  • A pharmacist immuniser: pharmacist immunisers are registered pharmacists with extra training that allows them to give some vaccines to some groups. In some states and territories, they can provide HPV vaccinations to people aged 12 years and older. Speak to your local pharmacist to see if they offer this service. Appointment fees may apply.

Contact your State or Territory health department for more information about HPV vaccination near you.
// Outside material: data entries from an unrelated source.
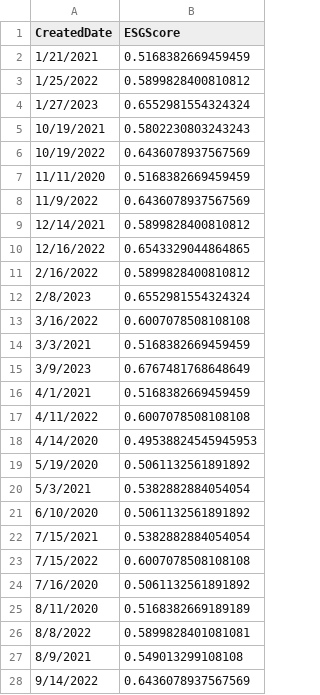
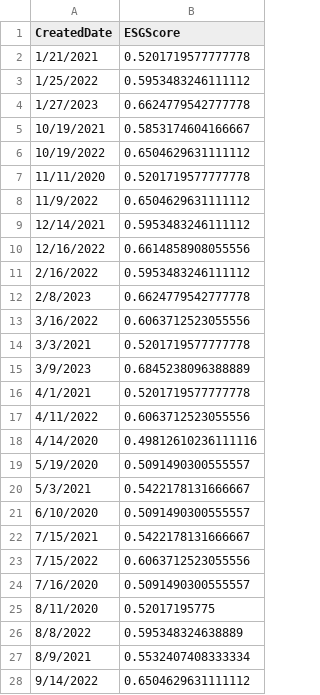
Before and after one commit to nbalaiah/ESR-Analytics, a CSV file: Source_Code/Team6_ESG_Portfolio_Toolset/app/data/portfolio_grouped_esg_portfolio_sample_2.csv, drawn as a sheet; only a part is shown; the diff covers the shown part only.

```diff
--- a/Source_Code/Team6_ESG_Portfolio_Toolset/app/data/portfolio_grouped_esg_portfolio_sample_2.csv
+++ b/Source_Code/Team6_ESG_Portfolio_Toolset/app/data/portfolio_grouped_esg_portfolio_sample_2.csv
@@ -1,28 +1,28 @@
 CreatedDate,ESGScore
-1/21/2021,0.5168382669459459
-1/25/2022,0.5899828400810812
-1/27/2023,0.6552981554324324
-10/19/2021,0.5802230803243243
-10/19/2022,0.6436078937567569
-11/11/2020,0.5168382669459459
-11/9/2022,0.6436078937567569
-12/14/2021,0.5899828400810812
-12/16/2022,0.6543329044864865
-2/16/2022,0.5899828400810812
-2/8/2023,0.6552981554324324
-3/16/2022,0.6007078508108108
-3/3/2021,0.5168382669459459
-3/9/2023,0.6767481768648649
-4/1/2021,0.5168382669459459
-4/11/2022,0.6007078508108108
-4/14/2020,0.49538824545945953
-5/19/2020,0.5061132561891892
-5/3/2021,0.5382882884054054
-6/10/2020,0.5061132561891892
-7/15/2021,0.5382882884054054
-7/15/2022,0.6007078508108108
-7/16/2020,0.5061132561891892
-8/11/2020,0.5168382669189189
-8/8/2022,0.5899828401081081
-8/9/2021,0.549013299108108
-9/14/2022,0.6436078937567569
+1/21/2021,0.5201719577777778
+1/25/2022,0.5953483246111112
+1/27/2023,0.6624779542777778
+10/19/2021,0.5853174604166667
+10/19/2022,0.6504629631111112
+11/11/2020,0.5201719577777778
+11/9/2022,0.6504629631111112
+12/14/2021,0.5953483246111112
+12/16/2022,0.6614858908055556
+2/16/2022,0.5953483246111112
+2/8/2023,0.6624779542777778
+3/16/2022,0.6063712523055556
+3/3/2021,0.5201719577777778
+3/9/2023,0.6845238096388889
+4/1/2021,0.5201719577777778
+4/11/2022,0.6063712523055556
+4/14/2020,0.49812610236111116
+5/19/2020,0.5091490300555557
+5/3/2021,0.5422178131666667
+6/10/2020,0.5091490300555557
+7/15/2021,0.5422178131666667
+7/15/2022,0.6063712523055556
+7/16/2020,0.5091490300555557
+8/11/2020,0.52017195775
+8/8/2022,0.595348324638889
+8/9/2021,0.5532407408333334
+9/14/2022,0.6504629631111112
```
Also changed, not shown: 2 edited cells elsewhere in this file, Source_Code/Team6_ESG_Portfolio_Toolset/app/data/portfolio_grouped_stock_portfolio_sample_2.csv, Source_Code/Team6_ESG_Portfolio_Toolset/app/data/portfolio_sample_2.csv, 25 other files.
Please refer to the table below to find out how the program is delivered in your state or territory.

State/Territory  School program  More information
ACT Year 7 ACT Health Immunisation 
Contact the Immunisation Unit at ACT Health by calling 02 5124 9800
NSW Year 7 New South Wales Health 
Contact your local Public Health Unit by calling 1300 066 055
NT Year 7

Northern Territory Health
Contact your local Public Health Unit
Or contact the Centre for Disease Control (Darwin) by calling: 1800 008 002

QLD Year 7

Queensland Health
Contact Queensland Health by calling: 07 3328 9888


Year 7

South Australian Health
Contact the SA Health Communicable Disease Control Branch by calling 1300 232 272
TAS Year 7 Tasmanian Health
Contact the Tasmanian Public Health Hotline by calling 1800 671 738
VIC Year 7

Victorian Department of Health Immunisation Unit
Or visit: Better Health Channel  

WA Year 7

Healthy WA
Contact the Central Immunisation Clinic by calling 08 9321 1312

How much does the HPV vaccine cost?

Australians aged 12 to 25 can receive the HPV vaccine for free under the National Immunisation Program. If you are 26 or older, or do not have a Medicare card, you may need to pay for the HPV vaccine.

Australian children aged about 12 to 13 are offered the HPV vaccine for free through the National Immunisation Program’s school-based program.

Please note that while the vaccine is free of charge to eligible people, consultation fees may apply. Speak to your GP, pharmacist, local council, or other immunisation provider to check if there are consultation-related fees.

Where to next?